### Task statement
Find every line below where the string "filter" shows up, and copy those lines.

### Provided records
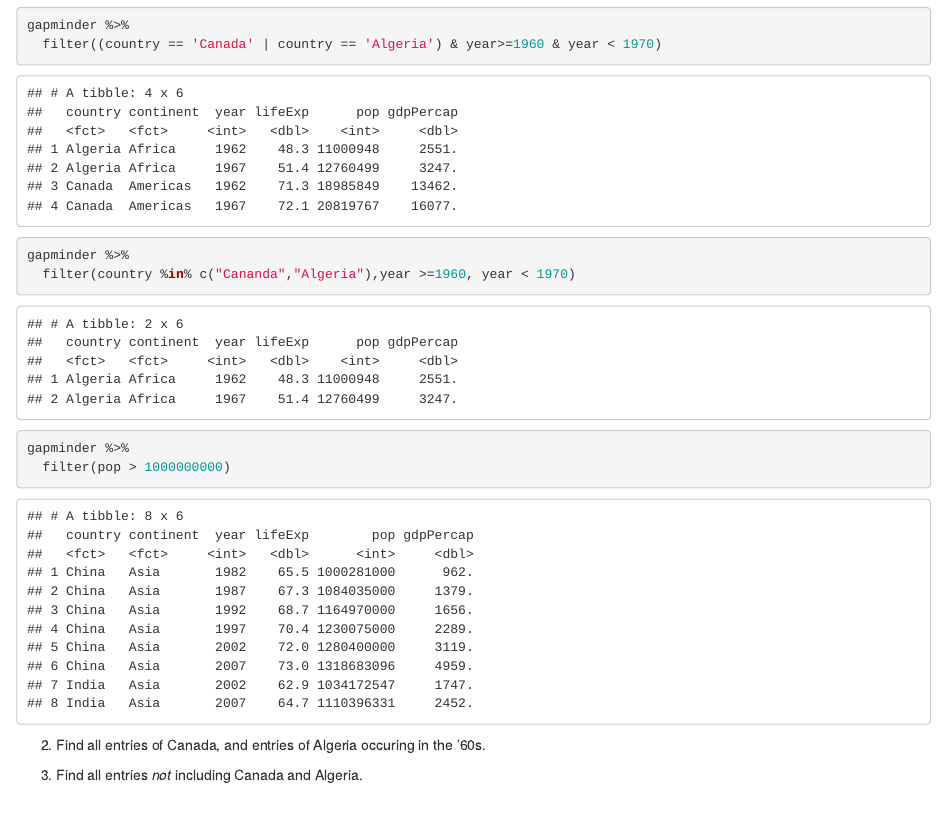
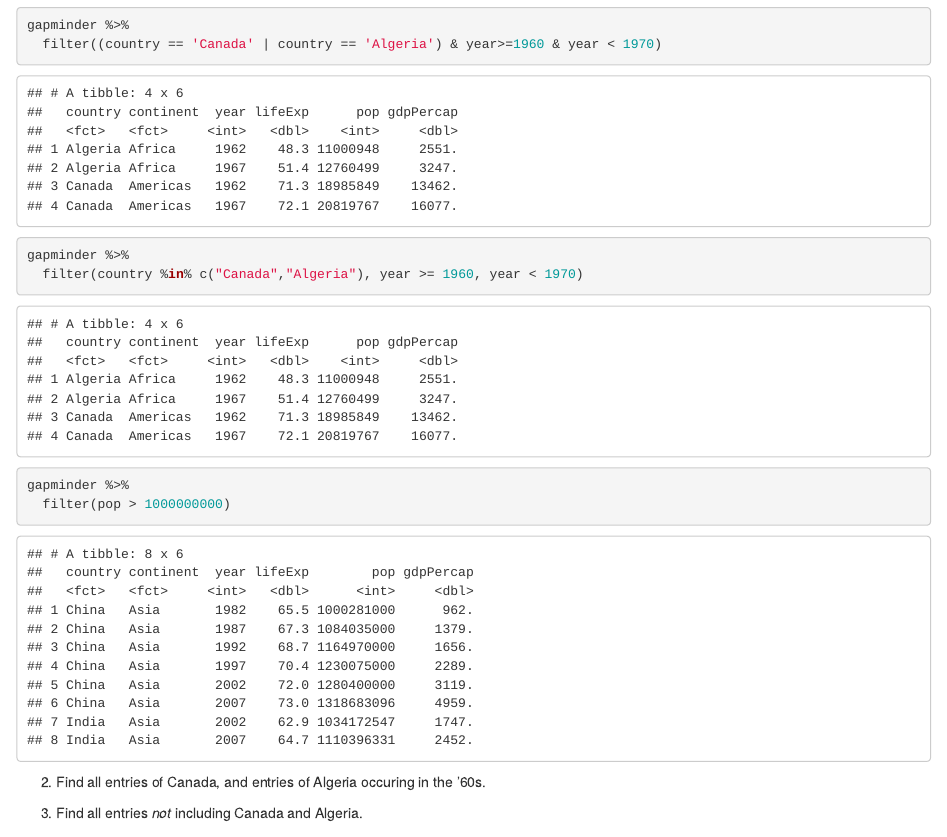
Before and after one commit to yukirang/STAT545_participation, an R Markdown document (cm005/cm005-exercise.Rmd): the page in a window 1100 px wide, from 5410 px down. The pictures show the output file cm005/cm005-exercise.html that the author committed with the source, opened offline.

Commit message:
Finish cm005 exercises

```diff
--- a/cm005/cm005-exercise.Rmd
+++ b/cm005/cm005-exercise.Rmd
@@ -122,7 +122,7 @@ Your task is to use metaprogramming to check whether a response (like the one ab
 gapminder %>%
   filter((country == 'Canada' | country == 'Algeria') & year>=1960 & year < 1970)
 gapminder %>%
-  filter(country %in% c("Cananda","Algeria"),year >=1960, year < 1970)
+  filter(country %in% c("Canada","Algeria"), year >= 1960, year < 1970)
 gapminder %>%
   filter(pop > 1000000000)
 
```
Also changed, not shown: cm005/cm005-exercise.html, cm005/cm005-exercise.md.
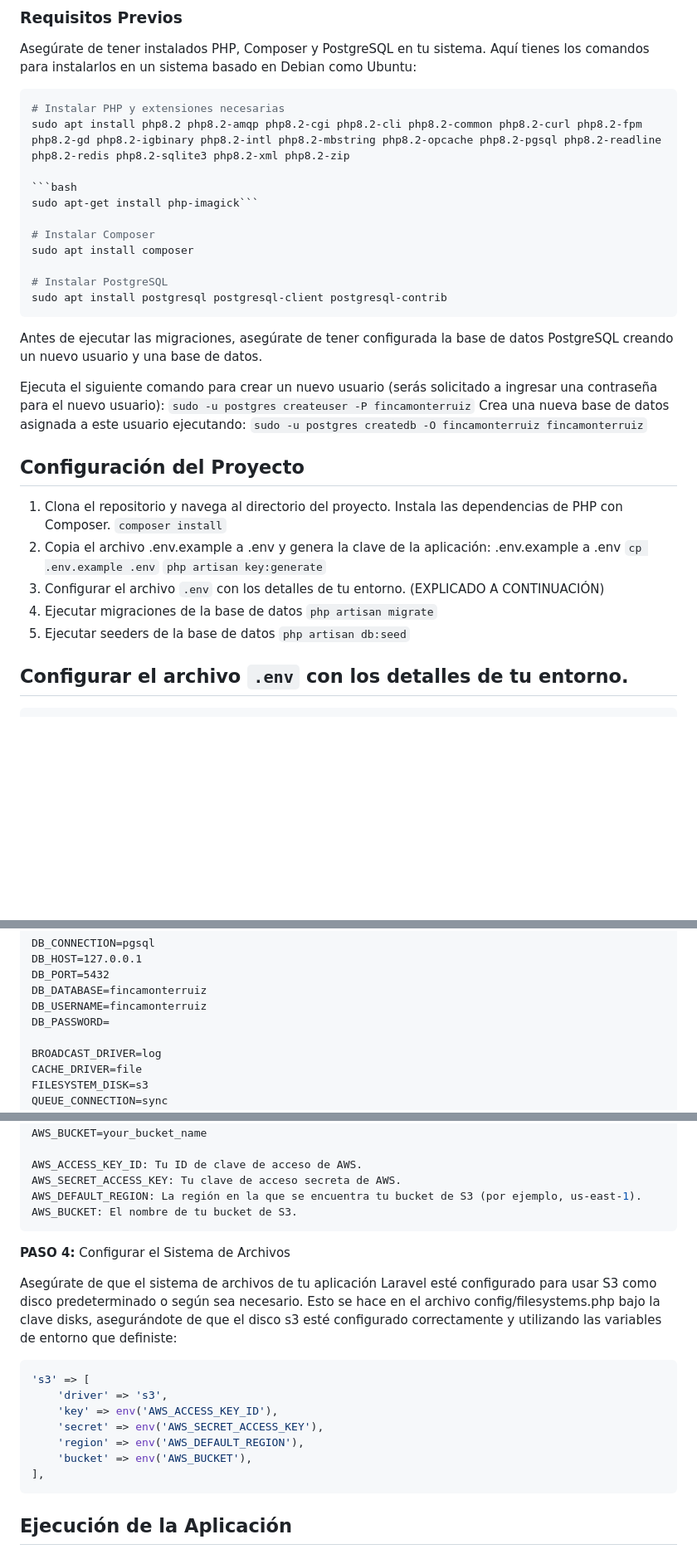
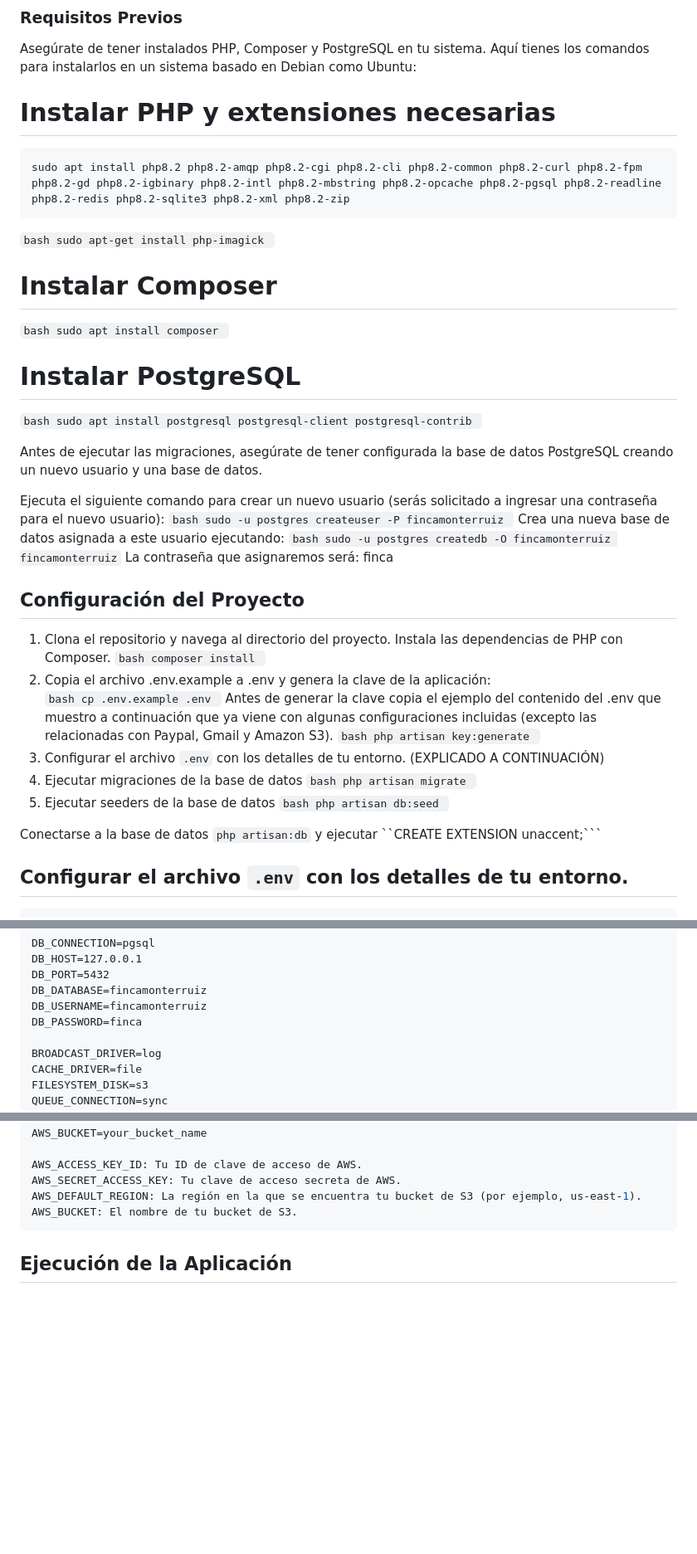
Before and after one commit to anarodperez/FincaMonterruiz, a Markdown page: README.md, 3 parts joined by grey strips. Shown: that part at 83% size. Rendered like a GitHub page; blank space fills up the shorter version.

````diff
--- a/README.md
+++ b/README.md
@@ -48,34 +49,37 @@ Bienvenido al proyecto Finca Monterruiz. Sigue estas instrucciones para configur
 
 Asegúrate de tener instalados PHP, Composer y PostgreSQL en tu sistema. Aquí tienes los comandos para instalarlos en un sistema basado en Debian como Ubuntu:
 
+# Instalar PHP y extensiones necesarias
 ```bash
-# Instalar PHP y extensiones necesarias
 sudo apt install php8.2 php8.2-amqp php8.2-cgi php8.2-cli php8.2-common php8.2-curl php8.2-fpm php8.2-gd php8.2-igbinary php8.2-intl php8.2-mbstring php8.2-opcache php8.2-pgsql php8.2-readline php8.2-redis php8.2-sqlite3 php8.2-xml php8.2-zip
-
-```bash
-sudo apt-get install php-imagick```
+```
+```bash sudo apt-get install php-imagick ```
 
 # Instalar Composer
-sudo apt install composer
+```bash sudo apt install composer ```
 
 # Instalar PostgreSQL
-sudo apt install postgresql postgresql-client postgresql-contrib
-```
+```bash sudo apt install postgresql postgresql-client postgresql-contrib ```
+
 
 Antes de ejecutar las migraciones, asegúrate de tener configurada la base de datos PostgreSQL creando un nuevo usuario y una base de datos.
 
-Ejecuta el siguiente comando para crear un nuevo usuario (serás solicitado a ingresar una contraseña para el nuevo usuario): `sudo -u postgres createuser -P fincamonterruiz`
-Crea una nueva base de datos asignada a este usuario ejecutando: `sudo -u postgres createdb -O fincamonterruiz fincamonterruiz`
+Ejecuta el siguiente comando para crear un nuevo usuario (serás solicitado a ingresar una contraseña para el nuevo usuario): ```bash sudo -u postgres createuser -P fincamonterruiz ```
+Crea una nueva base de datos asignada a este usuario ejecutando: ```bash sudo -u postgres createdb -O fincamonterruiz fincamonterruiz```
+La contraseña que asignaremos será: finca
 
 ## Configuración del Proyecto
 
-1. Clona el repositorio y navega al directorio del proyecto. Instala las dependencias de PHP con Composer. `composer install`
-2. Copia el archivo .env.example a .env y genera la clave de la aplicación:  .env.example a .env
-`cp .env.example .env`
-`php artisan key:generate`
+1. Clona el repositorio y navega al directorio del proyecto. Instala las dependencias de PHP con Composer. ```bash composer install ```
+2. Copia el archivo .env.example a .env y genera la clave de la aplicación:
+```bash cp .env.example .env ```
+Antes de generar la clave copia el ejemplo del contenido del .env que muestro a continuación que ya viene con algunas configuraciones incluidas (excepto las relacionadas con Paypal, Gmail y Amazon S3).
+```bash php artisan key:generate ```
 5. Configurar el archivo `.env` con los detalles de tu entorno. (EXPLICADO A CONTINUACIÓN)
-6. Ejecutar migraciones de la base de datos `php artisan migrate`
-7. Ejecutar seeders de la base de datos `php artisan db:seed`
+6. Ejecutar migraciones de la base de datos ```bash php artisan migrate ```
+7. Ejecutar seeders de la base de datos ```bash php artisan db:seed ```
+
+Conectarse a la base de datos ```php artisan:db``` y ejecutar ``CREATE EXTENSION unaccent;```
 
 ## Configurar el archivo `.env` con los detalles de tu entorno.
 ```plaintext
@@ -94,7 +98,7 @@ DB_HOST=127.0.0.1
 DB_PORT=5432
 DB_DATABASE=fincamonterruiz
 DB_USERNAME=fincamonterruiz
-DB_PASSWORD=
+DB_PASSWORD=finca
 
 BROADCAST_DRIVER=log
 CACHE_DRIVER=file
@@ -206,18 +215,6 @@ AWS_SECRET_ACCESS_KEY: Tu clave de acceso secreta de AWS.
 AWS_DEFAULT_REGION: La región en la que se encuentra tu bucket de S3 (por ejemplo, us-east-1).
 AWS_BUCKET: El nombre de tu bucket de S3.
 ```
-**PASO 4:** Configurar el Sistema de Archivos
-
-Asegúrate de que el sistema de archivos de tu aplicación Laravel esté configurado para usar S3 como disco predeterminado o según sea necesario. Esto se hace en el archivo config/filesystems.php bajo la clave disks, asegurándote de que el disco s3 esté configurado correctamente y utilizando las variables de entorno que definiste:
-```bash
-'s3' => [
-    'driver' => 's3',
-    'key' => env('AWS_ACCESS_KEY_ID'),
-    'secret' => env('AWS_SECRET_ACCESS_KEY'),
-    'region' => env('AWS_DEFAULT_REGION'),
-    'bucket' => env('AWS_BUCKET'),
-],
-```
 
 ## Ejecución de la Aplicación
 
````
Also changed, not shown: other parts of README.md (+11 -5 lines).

### Result of this task
   filter((country == 'Canada' | country == 'Algeria') & year>=1960 & year < 1970)
-  filter(country %in% c("Cananda","Algeria"),year >=1960, year < 1970)
+  filter(country %in% c("Canada","Algeria"), year >= 1960, year < 1970)
   filter(pop > 1000000000)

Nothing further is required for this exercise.